Charles X was overthrown and forced to “abdicate” in the July Revolution. This purported abdication, of course, was illegal and violated the Fundamental Laws of the Kingdom.

Louis-Philippe, Duke of Orleans then usurped the throne, being called “King of the French.” By law, he was king of nothing, a usurper illegally occupying the throne of Charles X.

Caricature of Louis-Philippe turning into a pear.

The reign of the Usurper King was called the July Monarchy, which lasted until Louis-Philippe, in a form of cosmic justice, was overthrown. The Second French Republic was proclaimed, headed by Louis-Napoleon Bonaparte as President.

Being a Bonaparte, however, Louis-Napoleon did an auto-coup against his own government and had himself proclaimed Napoleon III, “Emperor of the French.” Like his more famous uncle before him, the new Napoleon was a usurper occupying the throne of France. At this point, the throne rightfully belonged to the aforementioned Count of Chambord, the rightful Henri V of France.

Chambord died without issue in 1883. He was the last of the elder branch of Bourbons in France.

The elder branch of the remaining Bourbons were Spanish, and the Fundamental Laws required the King to be French. Further, the Spanish Bourbons renounced their rights to the French throne in the Treaty of Utrecht, which brought an end to the War of Spanish Succession. It is true that under normal circumstances renunciations are invalid, but the war was not a normal circumstance and the renunciation was necessary for France to have peace with the rest of Europe.  This is called a force majeure.

Prior to his death, Chambord understood and recognised Philippe d’Orleans as his heir.

After Chambord’s death, most Legitimists recognised Philipe d’Orleans as the rightful Philippe VII of France.

It was only a small minority who supported the claim of the head of the Spanish Bourbons, the Count of Montizon. Montizon, of course, was too busy trying to gain the Spanish throne to really attempt to gain the French one, but that is neither here nor there.

Count of Montizon, de jure King of Spain

Montizon’s supporters became known as Blancs d’Espagne (Spanish Whites), a term of derision used by Unionists who saw them as wanting to put a foreigner on the throne simply because they hated the House of Orleans.
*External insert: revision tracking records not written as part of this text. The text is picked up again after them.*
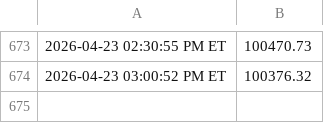
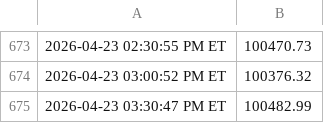
Before and after one commit to justinfarley/trading-dashboard, a CSV file: wealth_live.csv, drawn as a sheet; only a part is shown, gaps mark what is left out; the diff names each change by its address in the sheet, - before the commit and + after, or states it on an @@ line.

```diff
--- a/wealth_live.csv
+++ b/wealth_live.csv
+row 675: 2026-04-23 03:30:47 PM ET | 100482.99
```
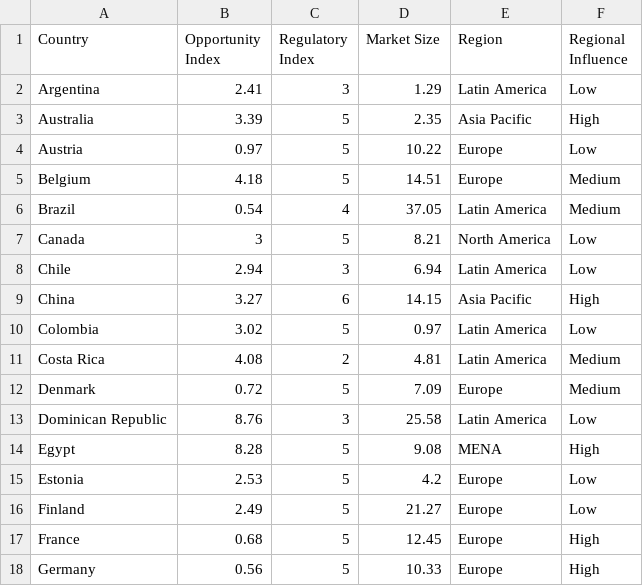
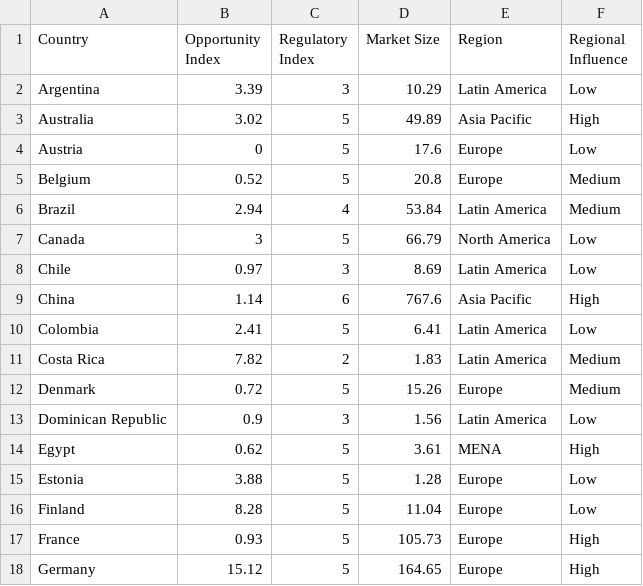
Before and after one commit to James-Christensen/dashboard, a CSV file: data.csv, drawn as a sheet; only a part is shown; the diff covers the shown part only.

Commit message:
Add files via upload
Replaced data.csv

```diff
--- a/data.csv
+++ b/data.csv
@@ -1,18 +1,18 @@
 Country,Opportunity Index,Regulatory Index,Market Size,Region,Regional Influence
-Argentina,2.41,3,1.29,Latin America,Low
-Australia,3.39,5,2.35,Asia Pacific,High
-Austria,0.97,5,10.22,Europe,Low
-Belgium,4.18,5,14.51,Europe,Medium
-Brazil,0.54,4,37.05,Latin America,Medium
-Canada,3,5,8.21,North America,Low
-Chile,2.94,3,6.94,Latin America,Low
-China,3.27,6,14.15,Asia Pacific,High
-Colombia,3.02,5,0.97,Latin America,Low
-Costa Rica,4.08,2,4.81,Latin America,Medium
-Denmark,0.72,5,7.09,Europe,Medium
-Dominican Republic,8.76,3,25.58,Latin America,Low
-Egypt,8.28,5,9.08,MENA,High
-Estonia,2.53,5,4.2,Europe,Low
-Finland,2.49,5,21.27,Europe,Low
-France,0.68,5,12.45,Europe,High
-Germany,0.56,5,10.33,Europe,High
+Argentina,3.39,3,10.29,Latin America,Low
+Australia,3.02,5,49.89,Asia Pacific,High
+Austria,0,5,17.6,Europe,Low
+Belgium,0.52,5,20.8,Europe,Medium
+Brazil,2.94,4,53.84,Latin America,Medium
+Canada,3,5,66.79,North America,Low
+Chile,0.97,3,8.69,Latin America,Low
+China,1.14,6,767.6,Asia Pacific,High
+Colombia,2.41,5,6.41,Latin America,Low
+Costa Rica,7.82,2,1.83,Latin America,Medium
+Denmark,0.72,5,15.26,Europe,Medium
+Dominican Republic,0.9,3,1.56,Latin America,Low
+Egypt,0.62,5,3.61,MENA,High
+Estonia,3.88,5,1.28,Europe,Low
+Finland,8.28,5,11.04,Europe,Low
+France,0.93,5,105.73,Europe,High
+Germany,15.12,5,164.65,Europe,High
```
Also changed, not shown: 42 edited cells elsewhere in this file.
Jean d’Orleans, titular Jean IV of France

Vive le Roi!

[Flag variant – CC 3.0 licence – Sodacan]